=== TASK STATEMENT ===
Go through the entries below and copy every line that holds the word "driver".

───── INPUT MATERIAL ─────

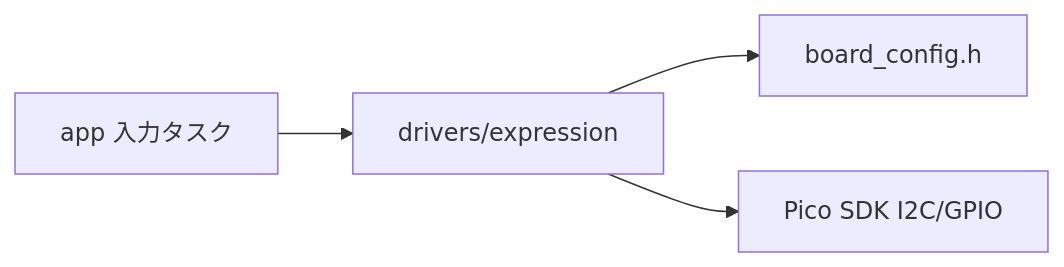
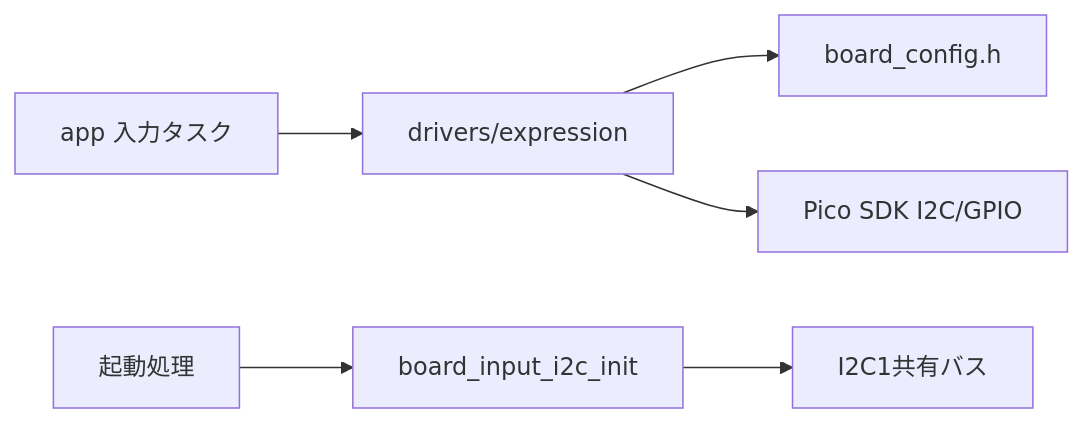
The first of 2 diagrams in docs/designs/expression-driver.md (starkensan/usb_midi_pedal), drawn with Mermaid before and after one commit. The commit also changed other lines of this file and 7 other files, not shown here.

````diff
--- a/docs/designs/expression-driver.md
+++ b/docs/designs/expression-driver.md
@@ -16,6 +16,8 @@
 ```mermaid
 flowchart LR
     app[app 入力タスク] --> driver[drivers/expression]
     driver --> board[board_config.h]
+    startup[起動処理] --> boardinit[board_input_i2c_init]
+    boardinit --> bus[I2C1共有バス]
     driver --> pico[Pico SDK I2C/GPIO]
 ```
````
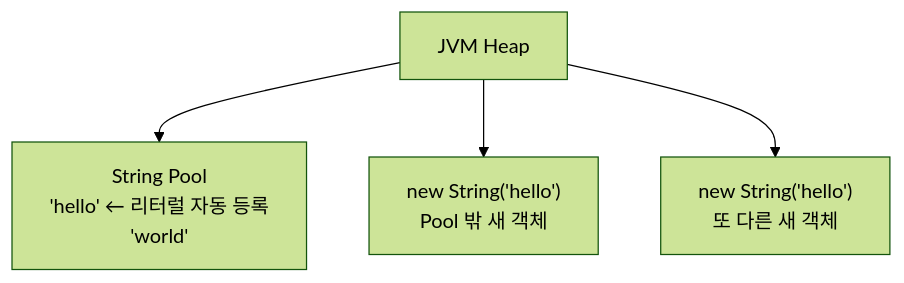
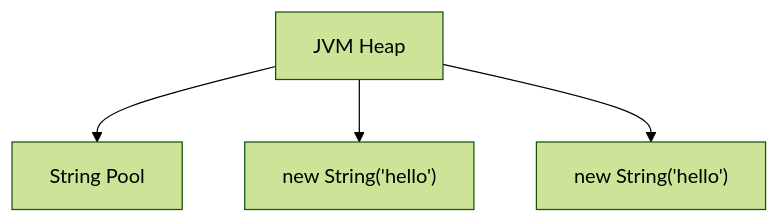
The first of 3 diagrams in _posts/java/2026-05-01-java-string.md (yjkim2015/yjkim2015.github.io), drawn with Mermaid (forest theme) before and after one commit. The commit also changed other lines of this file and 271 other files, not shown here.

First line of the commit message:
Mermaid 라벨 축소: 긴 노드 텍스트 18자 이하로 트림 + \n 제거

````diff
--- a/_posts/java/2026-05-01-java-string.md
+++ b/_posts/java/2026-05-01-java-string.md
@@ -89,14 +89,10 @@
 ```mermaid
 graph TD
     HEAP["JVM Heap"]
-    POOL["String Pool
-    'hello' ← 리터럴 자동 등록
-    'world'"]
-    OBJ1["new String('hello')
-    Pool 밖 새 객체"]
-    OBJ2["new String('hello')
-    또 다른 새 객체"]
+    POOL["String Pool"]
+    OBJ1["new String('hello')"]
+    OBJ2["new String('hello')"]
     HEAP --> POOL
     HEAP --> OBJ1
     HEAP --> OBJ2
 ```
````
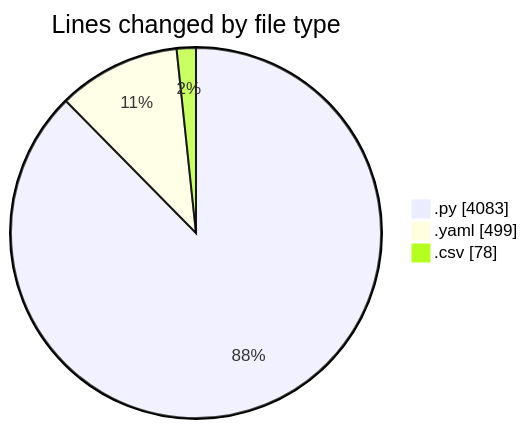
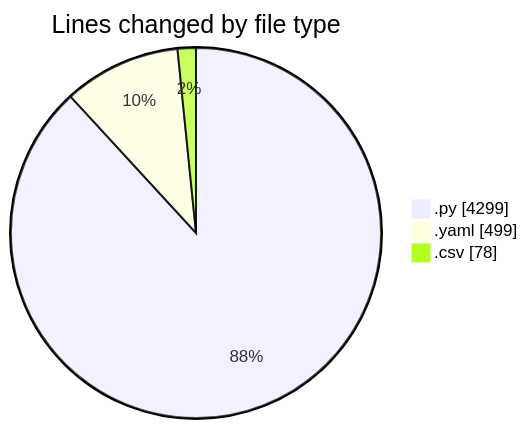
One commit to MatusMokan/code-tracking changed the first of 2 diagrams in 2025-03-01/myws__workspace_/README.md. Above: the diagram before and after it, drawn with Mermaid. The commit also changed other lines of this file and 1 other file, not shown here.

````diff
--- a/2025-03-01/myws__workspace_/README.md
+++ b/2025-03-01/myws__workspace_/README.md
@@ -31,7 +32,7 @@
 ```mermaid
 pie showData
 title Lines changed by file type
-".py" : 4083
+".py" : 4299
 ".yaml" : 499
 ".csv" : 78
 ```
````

─────

=== ANSWER TO THE EXERCISE ===
The first of 2 diagrams in docs/designs/expression-driver.md (starkensan/usb_midi_pedal), drawn with Mermaid before and after one commit. The commit also changed other lines of this file and 7 other files, not shown here.
--- a/docs/designs/expression-driver.md
+++ b/docs/designs/expression-driver.md
     app[app 入力タスク] --> driver[drivers/expression]
     driver --> board[board_config.h]
     driver --> pico[Pico SDK I2C/GPIO]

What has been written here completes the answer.